Russian team in shock over Games doping scandal

Published 19/02/2018 in Uncategorized

Russian team in shock over Games doping scandal
Feb 13, 2018- Gangneung, South Korea- Aleksandr Krushelnitckii (OAR) during the mixed doubles curling bronze medal game during the Pyeongchang 2018 Olympic Winter Games at Gangneung Curling Centre. Mandatory Credit: James Lang-USA TODAY Sports

GANGNEUNG, South Korea (Reuters) – A Russian Olympic medalist has left the Pyeongchang Winter Games on suspicion of doping, a team official said on Monday, in a scandal that has shocked his teammates and could imperil Russia’s efforts to regain full Olympic status.

Alexander Krushelnitsky, who competes in curling, one of the Games’ least physically taxing sports, is suspected of testing positive for meldonium, a banned substance that increases blood flow and improves exercise capacity.

Asked for an update on the case, Russian delegation spokesman Konstantin Vybornov told Reuters the athlete had surrendered his Games accreditation and left the Olympic village while awaiting the result of a second sample later on Monday.

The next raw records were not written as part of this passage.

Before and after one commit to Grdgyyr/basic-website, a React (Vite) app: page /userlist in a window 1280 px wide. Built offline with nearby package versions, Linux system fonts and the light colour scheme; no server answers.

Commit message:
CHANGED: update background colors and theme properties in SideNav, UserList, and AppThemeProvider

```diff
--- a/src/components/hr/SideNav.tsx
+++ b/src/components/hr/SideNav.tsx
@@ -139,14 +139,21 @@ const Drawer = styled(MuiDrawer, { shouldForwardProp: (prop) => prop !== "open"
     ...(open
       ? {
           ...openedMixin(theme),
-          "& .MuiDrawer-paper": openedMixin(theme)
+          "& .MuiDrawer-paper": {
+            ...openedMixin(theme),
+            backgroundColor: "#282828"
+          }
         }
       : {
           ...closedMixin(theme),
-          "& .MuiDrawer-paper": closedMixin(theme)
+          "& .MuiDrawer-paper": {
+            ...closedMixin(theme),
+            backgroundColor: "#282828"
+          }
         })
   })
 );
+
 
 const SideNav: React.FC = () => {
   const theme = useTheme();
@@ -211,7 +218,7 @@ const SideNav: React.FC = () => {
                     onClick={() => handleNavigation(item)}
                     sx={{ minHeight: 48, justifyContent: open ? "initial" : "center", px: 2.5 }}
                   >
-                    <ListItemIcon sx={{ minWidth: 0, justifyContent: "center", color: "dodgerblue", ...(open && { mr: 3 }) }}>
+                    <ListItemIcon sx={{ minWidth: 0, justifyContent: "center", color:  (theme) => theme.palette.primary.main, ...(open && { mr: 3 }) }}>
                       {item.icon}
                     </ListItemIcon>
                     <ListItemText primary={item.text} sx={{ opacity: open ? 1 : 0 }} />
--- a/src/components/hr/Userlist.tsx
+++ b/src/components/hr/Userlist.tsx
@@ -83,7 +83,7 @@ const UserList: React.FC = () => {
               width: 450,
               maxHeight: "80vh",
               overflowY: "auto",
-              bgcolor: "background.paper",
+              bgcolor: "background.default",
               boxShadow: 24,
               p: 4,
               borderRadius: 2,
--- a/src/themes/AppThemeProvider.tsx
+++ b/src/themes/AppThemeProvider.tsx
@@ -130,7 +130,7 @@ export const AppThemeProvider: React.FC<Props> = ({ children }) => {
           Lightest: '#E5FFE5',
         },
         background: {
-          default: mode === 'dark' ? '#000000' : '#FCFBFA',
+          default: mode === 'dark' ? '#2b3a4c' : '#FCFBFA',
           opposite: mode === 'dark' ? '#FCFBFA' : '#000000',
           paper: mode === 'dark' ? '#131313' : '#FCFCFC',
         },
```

He later denied having referred to any individual by name. But Russian women’s curling coach Sergei Belanov replied to reporters’ questions about Krushelnitsky, dismissing the idea that a “young, clever man” would use drugs in a sport where they would produce “no benefits”.

“It’s stupid, but Alexander is not stupid, so I don’t believe it,” Belanov said.

Krushelnitsky won bronze with his wife Anastasia Bryzgalova in mixed-doubles curling in Pyeongchang. He has not responded to a request for comment.

Suspicions of a doping violation have rocked the Russian team, which have been trying to draw a line under years of drug-cheating scandals, and shocked the sport of curling, where steady hands and sharp eyes outweigh physical fitness.

Doping case launched against Russian athlete: tribunal

  • Bemused curlers ask ‘why would anyone dope in our sport?’
  • Russian curling federation president Dmitry Svishchev said Russian curlers had been tested on Jan. 22 before flying out to South Korea and the tests were negative.

    “I have known these guys for many years. Only a crazy person takes banned substances before a competition, before the Olympics,” Svishchev said on Sunday night when the news first broke. “It’s a strange story. It raises a lot of questions.”

    The World Anti-Doping Agency banned meldonium with effect from January 2016, deeming it performance-enhancing because it enabled users to carry more oxygen to muscle tissue, something of benefit to endurance athletes in particular.

    Former world tennis number one Maria Sharapova of Russia was barred from competition for 15 months after testing positive. In total, more than 170 athletes, including over 40 Russians, have tested positive for the drug since it was banned.

    Print article

    Leave a Reply

    Please complete required fields